Rather than changing abrasives again and again during the day, non-woven cotton fiber abrasive wheels have a long working life, allowing the line to keep moving without interruption. Type 1 laser braze finishing wheels are loaded with aluminum-oxide grain in a specialized bond, providing a strong yet soft product. Fresh abrasive grain is continuously revealed while the wheel works, grinding and blending the bead quickly while leaving a consistent high-quality paintable finish on both steel and aluminum.
Compared to standard unitized wheels, non-woven cotton fiber abrasive wheels will blend and finish in half the time with a 70% longer working life, saving the assembly plant from spending extra time changing tools mid-process.
Adjustments for corrosion resistant metals
Hot-dip galvanized sheets are increasingly common in constructing car bodies, and the relatively small heat impact area of laser brazing makes it the right process for the job. Hot-dip proves to be more corrosion resistant than its electro-galvanized predecessor, but it also comes with manufacturing challenges to create a smooth final surface.

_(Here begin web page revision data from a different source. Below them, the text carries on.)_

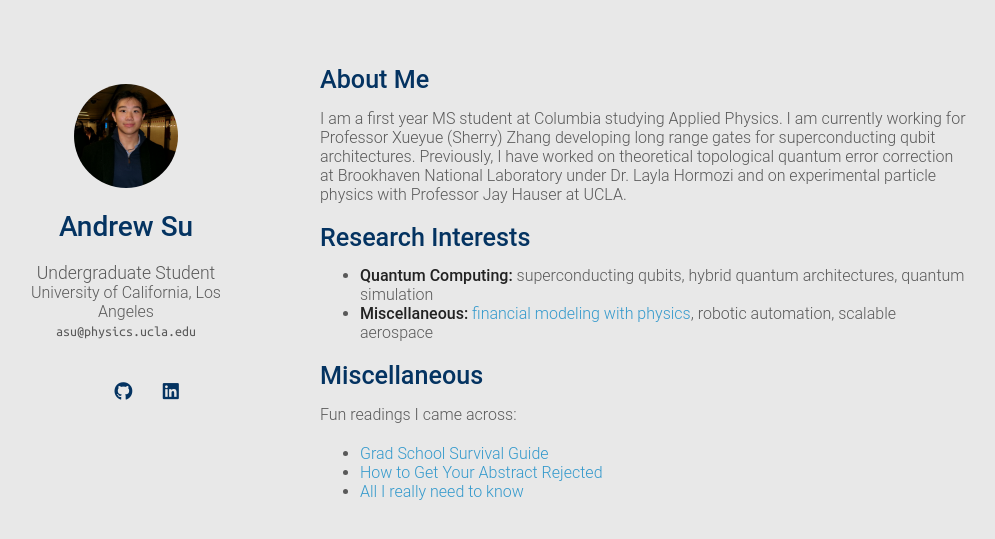
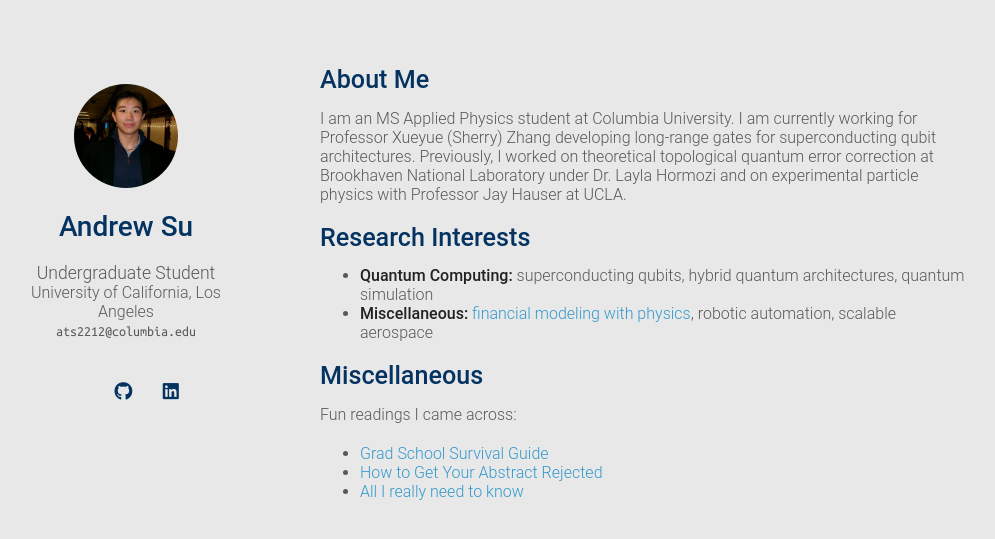
Before and after one commit to andxsu/andxsu.github.io, a Jekyll site: the page built from index.md, in a window 1280 px wide. Shown: the top 539 px of the page, without its empty margins (150-1145 px from the left). Built offline with Jekyll 4.4.1, drawn with Linux system fonts in a browser that asks for light colours; a style sheet for code colours, icons or effects is not loaded; our own code applies the rules of GitHub Pages for plain Markdown files.

Commit message:
Update bio and contact email

```diff
--- a/_config.yml
+++ b/_config.yml
@@ -2,7 +2,7 @@
 title: Andrew Su
 position: Undergraduate Student
 affiliation: University of California, Los Angeles
-email: asu@physics.ucla.edu
+email: ats2212@columbia.edu
 
 # Search Engine Optimization (SEO)
 # The following information is used to improve the website traffic from search engines, e.g., Google.
--- a/index.md
+++ b/index.md
@@ -4,7 +4,7 @@ layout: homepage
 
 ## About Me
 
-I am a first year MS student at Columbia studying Applied Physics. I am currently working for Professor Xueyue (Sherry) Zhang developing long range gates for superconducting qubit architectures. Previously, I have worked on theoretical topological quantum error correction at Brookhaven National Laboratory under Dr. Layla Hormozi and on experimental particle physics with Professor Jay Hauser at UCLA.
+I am an MS Applied Physics student at Columbia University. I am currently working for Professor Xueyue (Sherry) Zhang developing long-range gates for superconducting qubit architectures. Previously, I worked on theoretical topological quantum error correction at Brookhaven National Laboratory under Dr. Layla Hormozi and on experimental particle physics with Professor Jay Hauser at UCLA.
 
 ## Research Interests
 
```
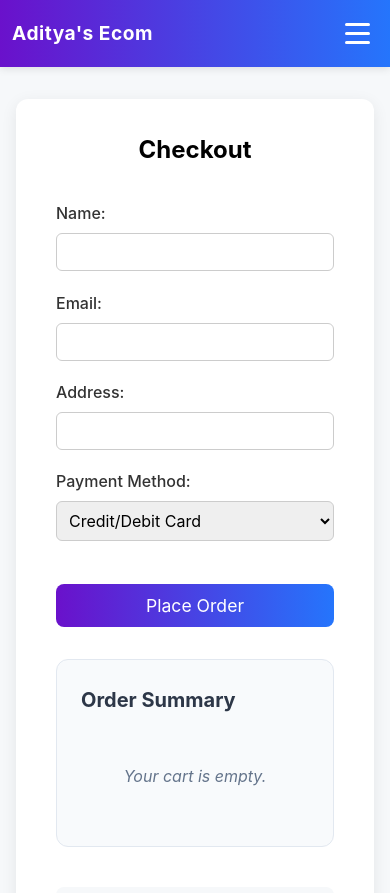
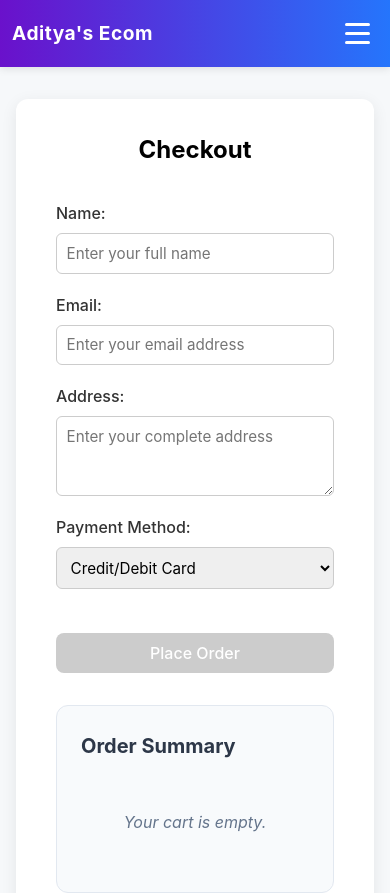
Before and after one commit to Bhuiyash/AdityasEcom, an Angular app: page /checkout in a window 390 px wide. Shown: the top 893 px of the page. Built offline with nearby package versions, Linux system fonts and the light colour scheme.

Commit message:
feat: implement checkout form with validation, styling, and submission handling for maintainability checkform is shifted to a new component.

```diff
--- /dev/null
+++ b/src/app/checkout/checkout-form/checkout-form.css
@@ -0,0 +1,97 @@
+.checkout-form {
+  display: flex;
+  flex-direction: column;
+  gap: 1.2rem;
+}
+
+.form-field {
+  display: flex;
+  flex-direction: column;
+}
+
+.form-field label {
+  display: flex;
+  flex-direction: column;
+  font-weight: 500;
+  color: #333;
+  gap: 0.4rem;
+}
+
+.checkout-form input,
+.checkout-form select,
+.checkout-form textarea {
+  padding: 0.75rem;
+  border-radius: 6px;
+  border: 1px solid #ccc;
+  font-size: 1rem;
+  transition: border-color 0.2s, box-shadow 0.2s;
+  font-family: inherit;
+}
+
+.checkout-form input:focus,
+.checkout-form select:focus,
+.checkout-form textarea:focus {
+  outline: none;
+  border-color: #6a11cb;
+  box-shadow: 0 0 0 3px rgba(106, 17, 203, 0.1);
+}
+
+.checkout-form input.error,
+.checkout-form select.error,
+.checkout-form textarea.error {
+  border-color: #e53e3e;
+  box-shadow: 0 0 0 3px rgba(229, 62, 62, 0.1);
+}
+
+.error-message {
+  font-size: 0.875rem;
+  color: #e53e3e;
+  margin-top: 0.25rem;
+  font-weight: 400;
+}
+
+.checkout-btn {
+  margin-top: 1.5rem;
+  background: linear-gradient(90deg, #6a11cb 0%, #2575fc 100%);
+  color: #fff;
+  border: none;
+  border-radius: 8px;
+  padding: 0.75rem 1.5rem;
+  font-size: 1.1rem;
+  cursor: pointer;
+  transition: all 0.2s;
+  font-weight: 500;
+}
+
+.checkout-btn:hover:not(:disabled) {
+  background: linear-gradient(90deg, #2575fc 0%, #6a11cb 100%);
+  transform: translateY(-1px);
+  box-shadow: 0 4px 12px rgba(106, 17, 203, 0.3);
+}
+
+.checkout-btn:disabled {
+  background: #ccc;
+  cursor: not-allowed;
+  transform: none;
+  box-shadow: none;
+}
+
+.checkout-form textarea {
+  resize: vertical;
+  min-height: 80px;
+}
+
+/* Responsive design */
+@media (max-width: 480px) {
+  .checkout-form input,
+  .checkout-form select,
+  .checkout-form textarea {
+    padding: 0.6rem;
+    font-size: 0.95rem;
+  }
+
+  .checkout-btn {
+    padding: 0.65rem 1.25rem;
+    font-size: 1rem;
+  }
+}
--- /dev/null
+++ b/src/app/checkout/checkout-form/checkout-form.html
@@ -0,0 +1,66 @@
+<form class="checkout-form" [formGroup]="checkoutForm" (ngSubmit)="onSubmit()">
+  <div class="form-field">
+    <label>
+      Name:
+      <input
+        type="text"
+        formControlName="name"
+        placeholder="Enter your full name"
+        [class.error]="getFieldError('name')"
+      />
+      <span class="error-message" *ngIf="getFieldError('name')">
+        {{ getFieldError('name') }}
+      </span>
+    </label>
+  </div>
+
+  <div class="form-field">
+    <label>
+      Email:
+      <input
+        type="email"
+        formControlName="email"
+        placeholder="Enter your email address"
+        [class.error]="getFieldError('email')"
+      />
+      <span class="error-message" *ngIf="getFieldError('email')">
+        {{ getFieldError('email') }}
+      </span>
+    </label>
+  </div>
+
+  <div class="form-field">
+    <label>
+      Address:
+      <textarea
+        formControlName="address"
+        placeholder="Enter your complete address"
+        [class.error]="getFieldError('address')"
+        rows="3"
+      ></textarea>
+      <span class="error-message" *ngIf="getFieldError('address')">
+        {{ getFieldError('address') }}
+      </span>
+    </label>
+  </div>
+
+  <div class="form-field">
+    <label>
+      Payment Method:
+      <select formControlName="paymentMethod">
+        <option value="card">Credit/Debit Card</option>
+        <option value="upi">UPI</option>
+        <option value="paypal">PayPal</option>
+        <option value="cod">Cash on Delivery</option>
+      </select>
+    </label>
+  </div>
+
+  <button
+    type="submit"
+    class="checkout-btn"
+    [disabled]="checkoutForm.invalid"
+  >
+    Place Order
+  </button>
+</form>
--- /dev/null
+++ b/src/app/checkout/checkout-form/checkout-form.ts
@@ -0,0 +1,71 @@
+import { Component, EventEmitter, Output } from '@angular/core';
+import { CommonModule } from '@angular/common';
+import { FormBuilder, FormGroup, Validators, ReactiveFormsModule } from '@angular/forms';
+
+export interface CheckoutFormData {
+  name: string;
+  email: string;
+  address: string;
+  paymentMethod: string;
+}
+
+@Component({
+  selector: 'app-checkout-form',
+  imports: [CommonModule, ReactiveFormsModule],
+  templateUrl: './checkout-form.html',
+  styleUrl: './checkout-form.css',
+})
+export class CheckoutFormComponent {
+  @Output() formSubmit = new EventEmitter<CheckoutFormData>();
+
+  checkoutForm: FormGroup;
+
+  constructor(private fb: FormBuilder) {
+    this.checkoutForm = this.fb.group({
+      name: ['', [Validators.required, Validators.minLength(2)]],
+      email: ['', [Validators.required, Validators.email]],
+      address: ['', [Validators.required, Validators.minLength(10)]],
+      paymentMethod: ['card', Validators.required]
+    });
+  }
+
+  onSubmit() {
+    if (this.checkoutForm.valid) {
+      this.formSubmit.emit(this.checkoutForm.value);
+    } else {
+      this.markAllFieldsAsTouched();
+    }
+  }
+
+  private markAllFieldsAsTouched() {
+    Object.keys(this.checkoutForm.controls).forEach(key => {
+      this.checkoutForm.get(key)?.markAsTouched();
+    });
+  }
+
+  getFieldError(fieldName: string): string | null {
+    const field = this.checkoutForm.get(fieldName);
+    if (field?.touched && field?.errors) {
+      if (field.errors['required']) {
+        return `${this.getFieldLabel(fieldName)} is required`;
+      }
+      if (field.errors['email']) {
+        return 'Please enter a valid email address';
+      }
+      if (field.errors['minlength']) {
+        return `${this.getFieldLabel(fieldName)} is too short`;
+      }
+    }
+    return null;
+  }
+
+  private getFieldLabel(fieldName: string): string {
+    const labels: { [key: string]: string } = {
+      name: 'Name',
+      email: 'Email',
+      address: 'Address',
+      paymentMethod: 'Payment Method'
+    };
+    return labels[fieldName] || fieldName;
+  }
+}
--- a/src/app/checkout/checkout.html
+++ b/src/app/checkout/checkout.html
@@ -3,30 +3,7 @@
 
   <div class="checkout-content">
     <!-- Left: Form -->
-    <form class="checkout-form">
-    <label>
-      Name:
-      <input type="text" name="name" required />
-    </label>
-    <label>
-      Email:
-      <input type="email" name="email" required />
-    </label>
-    <label>
-      Address:
-      <input type="text" name="address" required />
-    </label>
-    <label>
-      Payment Method:
-      <select name="payment">
-        <option value="card">Credit/Debit Card</option>
-        <option value="upi">UPI</option>
-        <option value="paypal">PayPal</option>
-        <option value="cod">Cash on Delivery</option>
-      </select>
-    </label>
-    <button type="submit" class="checkout-btn">Place Order</button>
-  </form>
+    <app-checkout-form (formSubmit)="onFormSubmit($event)"></app-checkout-form>
 
     <!-- Right: Product Details -->
     <div class="order-summary">
--- a/src/app/checkout/checkout.ts
+++ b/src/app/checkout/checkout.ts
@@ -1,10 +1,11 @@
 import { Component } from '@angular/core';
 import { CommonModule } from '@angular/common';
+import { CheckoutFormComponent, CheckoutFormData } from './checkout-form/checkout-form';
 
 @Component({
   selector: 'app-checkout',
   standalone: true,
-  imports: [CommonModule],
+  imports: [CommonModule, CheckoutFormComponent],
   templateUrl: './checkout.html',
   styleUrl: './checkout.css',
 })
@@ -26,4 +27,23 @@ export class CheckoutComponent {
   get total() {
     return Number(this.cart.reduce((sum, item) => sum + item.price, 0).toFixed(2));
   }
+
+  onFormSubmit(formData: CheckoutFormData) {
+    console.log('Order placed with data:', formData);
+    console.log('Cart items:', this.uniqueCartItems());
+    console.log('Total amount:', this.total);
+
+    // Here you would typically:
+    // 1. Send order data to your backend API
+    // 2. Process payment
+    // 3. Clear cart
+    // 4. Navigate to success page
+
+    // For now, just show an alert
+    alert(`Order placed successfully!\nName: ${formData.name}\nEmail: ${formData.email}\nTotal: $${this.total}`);
+
+    // Clear cart after successful order
+    localStorage.removeItem('cart');
+    this.cart = [];
+  }
 }
```
Also changed, not shown: 1 other file (tests, documents, lock files or other folders).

When laser brazing hot-dip galvanized sheet metal, micro spattering can occur near the joint. The spatter is virtually unnoticeable until after the part is painted, and can require a step backward in production, thus costing a shop days’ worth of work. Shops with unlimited resources choose to invest in triple-spot module technology to reduce the spatter. Using premium abrasives engineered for automotive roof gutter width is another smart, cost-conscious solution to this problem.
Quickly finishing the splattered surface of a hot-dip galvanized sheet is possible with an abrasive wheel that is manufactured to a specific thickness and size. Contacting the abrasive manufacturer directly will open the door to creating the right abrasive for the job and is the fastest way to reduce costs without sacrificing quality.
Eliminating process to adapt to innovations
Laser brazing is here to stay. In addition to those models previously mentioned, the Audi Q3, 2018 Honda Accord, Lexus IS and the 2018 Nissan Altima are just a few of the many vehicles across the industry that have laser brazed components. The initial investment in a robotic laser system is large and necessary for automotive manufacturers to stay relevant. A laser system already reduces the part cost per vehicle by flange elimination, ditch joint elimination and tailgate component reduction.
With flange elimination, the door opening on a body-in-white no longer needs reinforcement. Instead, manufacturers can run a continuous seam where the door will be attached. Meanwhile, with ditch joint elimination, which entails laser joining the roof to the body sides, the ditch joint and filler trim are no longer necessary. Likewise,with tailgate component reduction, laser brazing creates a seamless tailgate and eliminates any deep draw parts.
Manufacturers should look at the subsequent operations to reduce costs, increase productivity and stay competitive. Assembly plants are able to move cars through the line at a faster speed thanks to the faster finishing rate of non-woven cotton fiber abrasive wheels. The consistency of the finish quality delivered by the wheels results in virtually no repair or touch up, which saves on labor costs and prevents employee burnout.
With the right tools in hand, plants can minimize cost and increase efficiency in robotic processes that are now commonplace in automotive manufacturing across the globe.
Rex-Cut is the only company that can customize to automotive industry needs. Learn more about finishing laser brazing and how to outfit a plant with premium abrasives by visiting Rex-Cuts website.